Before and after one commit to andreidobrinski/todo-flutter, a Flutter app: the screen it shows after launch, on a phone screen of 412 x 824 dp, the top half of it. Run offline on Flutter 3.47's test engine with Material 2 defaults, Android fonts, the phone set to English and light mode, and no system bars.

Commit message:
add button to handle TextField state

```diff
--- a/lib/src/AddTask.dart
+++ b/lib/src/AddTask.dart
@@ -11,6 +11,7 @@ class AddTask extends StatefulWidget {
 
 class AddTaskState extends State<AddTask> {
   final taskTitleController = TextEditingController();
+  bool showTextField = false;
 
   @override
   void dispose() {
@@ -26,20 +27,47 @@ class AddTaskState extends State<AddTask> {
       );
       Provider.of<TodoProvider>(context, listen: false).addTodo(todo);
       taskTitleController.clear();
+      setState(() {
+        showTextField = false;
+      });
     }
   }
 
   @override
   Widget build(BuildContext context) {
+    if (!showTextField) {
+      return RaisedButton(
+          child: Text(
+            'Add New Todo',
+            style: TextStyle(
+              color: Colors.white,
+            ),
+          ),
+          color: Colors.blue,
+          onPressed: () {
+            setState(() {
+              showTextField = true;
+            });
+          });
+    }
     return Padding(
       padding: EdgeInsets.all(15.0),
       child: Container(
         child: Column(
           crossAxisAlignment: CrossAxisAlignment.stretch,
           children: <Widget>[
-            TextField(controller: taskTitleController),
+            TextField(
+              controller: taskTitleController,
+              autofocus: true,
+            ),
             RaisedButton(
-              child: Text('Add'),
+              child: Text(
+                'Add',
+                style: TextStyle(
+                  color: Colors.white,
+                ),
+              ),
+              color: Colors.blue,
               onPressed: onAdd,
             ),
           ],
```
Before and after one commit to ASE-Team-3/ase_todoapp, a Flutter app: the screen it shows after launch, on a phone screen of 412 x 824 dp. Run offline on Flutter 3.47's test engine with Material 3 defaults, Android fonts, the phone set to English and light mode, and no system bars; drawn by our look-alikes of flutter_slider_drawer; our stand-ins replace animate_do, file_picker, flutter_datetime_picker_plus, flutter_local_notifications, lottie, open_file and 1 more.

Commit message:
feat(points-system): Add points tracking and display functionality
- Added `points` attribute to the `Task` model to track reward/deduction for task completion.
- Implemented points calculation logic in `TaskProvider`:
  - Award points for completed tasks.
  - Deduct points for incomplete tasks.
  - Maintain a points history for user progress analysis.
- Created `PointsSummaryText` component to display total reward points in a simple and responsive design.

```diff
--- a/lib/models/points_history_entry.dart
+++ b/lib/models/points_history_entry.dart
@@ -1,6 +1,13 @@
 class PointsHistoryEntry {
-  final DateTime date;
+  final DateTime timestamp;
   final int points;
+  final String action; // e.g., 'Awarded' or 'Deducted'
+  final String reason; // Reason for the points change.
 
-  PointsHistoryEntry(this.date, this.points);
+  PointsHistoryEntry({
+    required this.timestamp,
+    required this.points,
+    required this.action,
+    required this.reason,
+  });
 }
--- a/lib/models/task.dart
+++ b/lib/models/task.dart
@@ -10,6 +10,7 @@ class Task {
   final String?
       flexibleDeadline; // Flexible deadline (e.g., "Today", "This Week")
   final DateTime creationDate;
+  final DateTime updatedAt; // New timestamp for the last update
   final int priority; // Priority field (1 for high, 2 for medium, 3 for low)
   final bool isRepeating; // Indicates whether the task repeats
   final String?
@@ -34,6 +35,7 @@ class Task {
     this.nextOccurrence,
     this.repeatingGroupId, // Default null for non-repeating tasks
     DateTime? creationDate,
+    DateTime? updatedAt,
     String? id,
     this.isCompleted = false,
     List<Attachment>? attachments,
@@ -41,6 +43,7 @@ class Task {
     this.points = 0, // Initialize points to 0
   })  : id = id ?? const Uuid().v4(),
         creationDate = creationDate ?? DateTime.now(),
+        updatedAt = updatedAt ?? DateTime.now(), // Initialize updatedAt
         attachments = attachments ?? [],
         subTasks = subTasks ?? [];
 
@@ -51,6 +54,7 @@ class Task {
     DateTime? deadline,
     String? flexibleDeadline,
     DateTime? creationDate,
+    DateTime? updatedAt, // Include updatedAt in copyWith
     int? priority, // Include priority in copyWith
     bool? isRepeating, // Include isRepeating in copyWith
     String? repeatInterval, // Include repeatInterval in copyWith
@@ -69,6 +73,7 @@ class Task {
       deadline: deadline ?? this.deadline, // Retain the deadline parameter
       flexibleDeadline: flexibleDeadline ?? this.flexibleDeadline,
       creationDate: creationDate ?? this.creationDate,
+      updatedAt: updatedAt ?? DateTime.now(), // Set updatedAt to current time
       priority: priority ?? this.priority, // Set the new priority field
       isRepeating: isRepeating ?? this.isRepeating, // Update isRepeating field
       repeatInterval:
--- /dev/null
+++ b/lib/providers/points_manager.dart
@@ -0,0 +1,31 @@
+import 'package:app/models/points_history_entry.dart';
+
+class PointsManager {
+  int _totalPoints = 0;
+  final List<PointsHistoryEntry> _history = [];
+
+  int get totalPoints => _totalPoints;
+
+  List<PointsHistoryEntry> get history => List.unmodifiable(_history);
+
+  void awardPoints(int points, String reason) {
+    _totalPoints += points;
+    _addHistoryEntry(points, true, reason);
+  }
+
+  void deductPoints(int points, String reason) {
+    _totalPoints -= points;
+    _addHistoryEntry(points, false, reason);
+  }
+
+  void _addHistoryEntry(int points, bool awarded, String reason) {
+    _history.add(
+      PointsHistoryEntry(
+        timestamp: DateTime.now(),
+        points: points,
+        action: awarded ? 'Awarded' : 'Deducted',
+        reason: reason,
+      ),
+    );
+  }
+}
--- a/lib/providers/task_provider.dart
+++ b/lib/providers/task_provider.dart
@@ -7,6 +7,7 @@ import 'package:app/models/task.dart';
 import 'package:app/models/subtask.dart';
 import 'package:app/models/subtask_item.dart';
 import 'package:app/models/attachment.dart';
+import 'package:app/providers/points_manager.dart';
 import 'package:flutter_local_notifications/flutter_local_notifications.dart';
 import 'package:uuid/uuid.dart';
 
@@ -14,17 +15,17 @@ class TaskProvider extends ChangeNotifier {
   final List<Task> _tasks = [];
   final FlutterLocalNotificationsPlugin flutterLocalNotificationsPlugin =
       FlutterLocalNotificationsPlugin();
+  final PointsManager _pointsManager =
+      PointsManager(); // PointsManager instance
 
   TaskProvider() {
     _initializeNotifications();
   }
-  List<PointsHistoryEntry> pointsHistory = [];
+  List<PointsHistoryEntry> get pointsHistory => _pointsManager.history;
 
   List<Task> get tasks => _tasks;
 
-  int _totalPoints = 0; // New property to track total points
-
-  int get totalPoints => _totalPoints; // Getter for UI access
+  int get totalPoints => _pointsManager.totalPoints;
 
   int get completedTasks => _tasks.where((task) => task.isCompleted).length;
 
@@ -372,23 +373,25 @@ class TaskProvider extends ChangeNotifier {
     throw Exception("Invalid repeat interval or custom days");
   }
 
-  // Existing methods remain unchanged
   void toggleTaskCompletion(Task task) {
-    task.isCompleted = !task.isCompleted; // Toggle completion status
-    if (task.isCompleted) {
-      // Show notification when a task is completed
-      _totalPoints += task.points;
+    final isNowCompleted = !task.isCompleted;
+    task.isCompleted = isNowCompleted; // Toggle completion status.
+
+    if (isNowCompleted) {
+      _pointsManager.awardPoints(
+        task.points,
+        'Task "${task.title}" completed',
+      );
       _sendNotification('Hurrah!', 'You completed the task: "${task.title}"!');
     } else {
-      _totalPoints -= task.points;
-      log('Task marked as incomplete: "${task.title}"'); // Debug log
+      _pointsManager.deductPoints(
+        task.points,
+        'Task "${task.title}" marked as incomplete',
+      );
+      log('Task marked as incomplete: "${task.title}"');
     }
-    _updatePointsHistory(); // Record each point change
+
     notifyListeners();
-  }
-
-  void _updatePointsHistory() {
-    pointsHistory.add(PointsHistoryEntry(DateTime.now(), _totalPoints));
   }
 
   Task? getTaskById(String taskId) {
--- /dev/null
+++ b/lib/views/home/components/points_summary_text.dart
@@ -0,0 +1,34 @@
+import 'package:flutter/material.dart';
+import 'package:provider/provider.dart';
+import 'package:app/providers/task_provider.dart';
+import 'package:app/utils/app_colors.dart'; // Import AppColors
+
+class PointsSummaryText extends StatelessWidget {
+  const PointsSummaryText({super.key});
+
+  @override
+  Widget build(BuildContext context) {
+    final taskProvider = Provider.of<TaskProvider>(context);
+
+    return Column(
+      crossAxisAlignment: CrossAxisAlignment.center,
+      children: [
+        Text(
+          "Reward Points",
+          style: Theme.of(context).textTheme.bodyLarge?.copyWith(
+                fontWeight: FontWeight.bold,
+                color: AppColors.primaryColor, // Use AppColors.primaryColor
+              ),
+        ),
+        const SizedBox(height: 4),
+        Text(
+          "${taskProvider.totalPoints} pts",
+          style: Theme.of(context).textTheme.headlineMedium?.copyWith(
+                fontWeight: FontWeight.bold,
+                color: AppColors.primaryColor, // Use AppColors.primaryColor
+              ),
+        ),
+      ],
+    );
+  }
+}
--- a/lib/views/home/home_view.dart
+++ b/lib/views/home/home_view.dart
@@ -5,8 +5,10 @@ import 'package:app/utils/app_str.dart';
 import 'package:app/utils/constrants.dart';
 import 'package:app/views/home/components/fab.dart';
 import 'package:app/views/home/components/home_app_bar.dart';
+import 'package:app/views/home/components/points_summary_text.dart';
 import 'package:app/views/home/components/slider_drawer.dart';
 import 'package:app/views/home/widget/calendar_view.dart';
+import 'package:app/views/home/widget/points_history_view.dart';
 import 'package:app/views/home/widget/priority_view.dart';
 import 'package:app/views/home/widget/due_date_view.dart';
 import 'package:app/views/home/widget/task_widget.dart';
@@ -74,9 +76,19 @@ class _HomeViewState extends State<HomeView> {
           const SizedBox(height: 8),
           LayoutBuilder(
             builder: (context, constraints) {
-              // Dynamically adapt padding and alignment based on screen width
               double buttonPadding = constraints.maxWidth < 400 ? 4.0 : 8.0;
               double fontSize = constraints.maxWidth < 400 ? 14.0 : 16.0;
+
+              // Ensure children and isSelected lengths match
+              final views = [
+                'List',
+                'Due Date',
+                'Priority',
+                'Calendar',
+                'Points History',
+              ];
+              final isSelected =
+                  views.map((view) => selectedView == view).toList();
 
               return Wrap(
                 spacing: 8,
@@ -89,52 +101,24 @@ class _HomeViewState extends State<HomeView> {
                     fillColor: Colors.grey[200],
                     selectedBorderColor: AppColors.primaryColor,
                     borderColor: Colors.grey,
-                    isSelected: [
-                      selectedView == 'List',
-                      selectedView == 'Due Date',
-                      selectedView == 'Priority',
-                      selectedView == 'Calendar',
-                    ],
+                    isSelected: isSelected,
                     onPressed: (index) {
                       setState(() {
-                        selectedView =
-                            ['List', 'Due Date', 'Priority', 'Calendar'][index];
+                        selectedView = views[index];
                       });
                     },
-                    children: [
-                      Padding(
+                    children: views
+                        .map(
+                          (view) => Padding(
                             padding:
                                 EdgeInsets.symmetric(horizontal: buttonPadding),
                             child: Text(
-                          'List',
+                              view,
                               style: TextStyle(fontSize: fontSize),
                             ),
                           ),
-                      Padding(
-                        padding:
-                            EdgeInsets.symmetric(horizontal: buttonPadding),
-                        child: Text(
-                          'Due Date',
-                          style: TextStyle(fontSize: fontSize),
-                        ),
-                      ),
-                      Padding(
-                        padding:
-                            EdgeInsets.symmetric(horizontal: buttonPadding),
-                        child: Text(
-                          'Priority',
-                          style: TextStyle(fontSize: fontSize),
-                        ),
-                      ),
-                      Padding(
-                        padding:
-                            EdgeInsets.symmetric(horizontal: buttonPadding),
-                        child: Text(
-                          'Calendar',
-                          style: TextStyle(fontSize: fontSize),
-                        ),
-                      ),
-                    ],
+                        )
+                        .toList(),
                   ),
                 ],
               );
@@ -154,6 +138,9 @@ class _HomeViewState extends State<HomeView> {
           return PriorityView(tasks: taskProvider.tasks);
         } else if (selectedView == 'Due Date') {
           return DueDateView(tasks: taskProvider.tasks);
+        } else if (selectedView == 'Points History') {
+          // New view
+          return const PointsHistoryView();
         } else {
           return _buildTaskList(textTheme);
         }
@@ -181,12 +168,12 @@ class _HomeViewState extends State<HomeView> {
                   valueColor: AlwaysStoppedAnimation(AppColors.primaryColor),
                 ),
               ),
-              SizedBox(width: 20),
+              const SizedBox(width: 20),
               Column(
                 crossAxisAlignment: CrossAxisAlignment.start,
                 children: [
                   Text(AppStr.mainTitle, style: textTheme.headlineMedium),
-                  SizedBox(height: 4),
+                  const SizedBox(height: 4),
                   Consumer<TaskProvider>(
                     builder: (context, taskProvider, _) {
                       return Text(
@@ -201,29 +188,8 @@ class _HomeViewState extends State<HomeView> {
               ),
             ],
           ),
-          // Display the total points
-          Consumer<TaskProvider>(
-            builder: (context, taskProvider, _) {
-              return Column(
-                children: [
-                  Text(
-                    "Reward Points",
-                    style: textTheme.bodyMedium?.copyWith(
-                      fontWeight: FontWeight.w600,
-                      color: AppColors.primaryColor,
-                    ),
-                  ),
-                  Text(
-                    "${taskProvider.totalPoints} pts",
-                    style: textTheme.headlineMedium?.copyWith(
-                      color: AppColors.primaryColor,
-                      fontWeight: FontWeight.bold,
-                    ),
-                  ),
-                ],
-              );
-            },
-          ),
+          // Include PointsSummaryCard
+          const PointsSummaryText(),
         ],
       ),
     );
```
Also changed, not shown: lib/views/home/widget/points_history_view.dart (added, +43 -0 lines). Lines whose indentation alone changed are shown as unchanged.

- - - - -

Pick each line holding the word "CrossAxisAlignment" out of the listing.

           crossAxisAlignment: CrossAxisAlignment.stretch,
+      crossAxisAlignment: CrossAxisAlignment.center,
                 crossAxisAlignment: CrossAxisAlignment.start,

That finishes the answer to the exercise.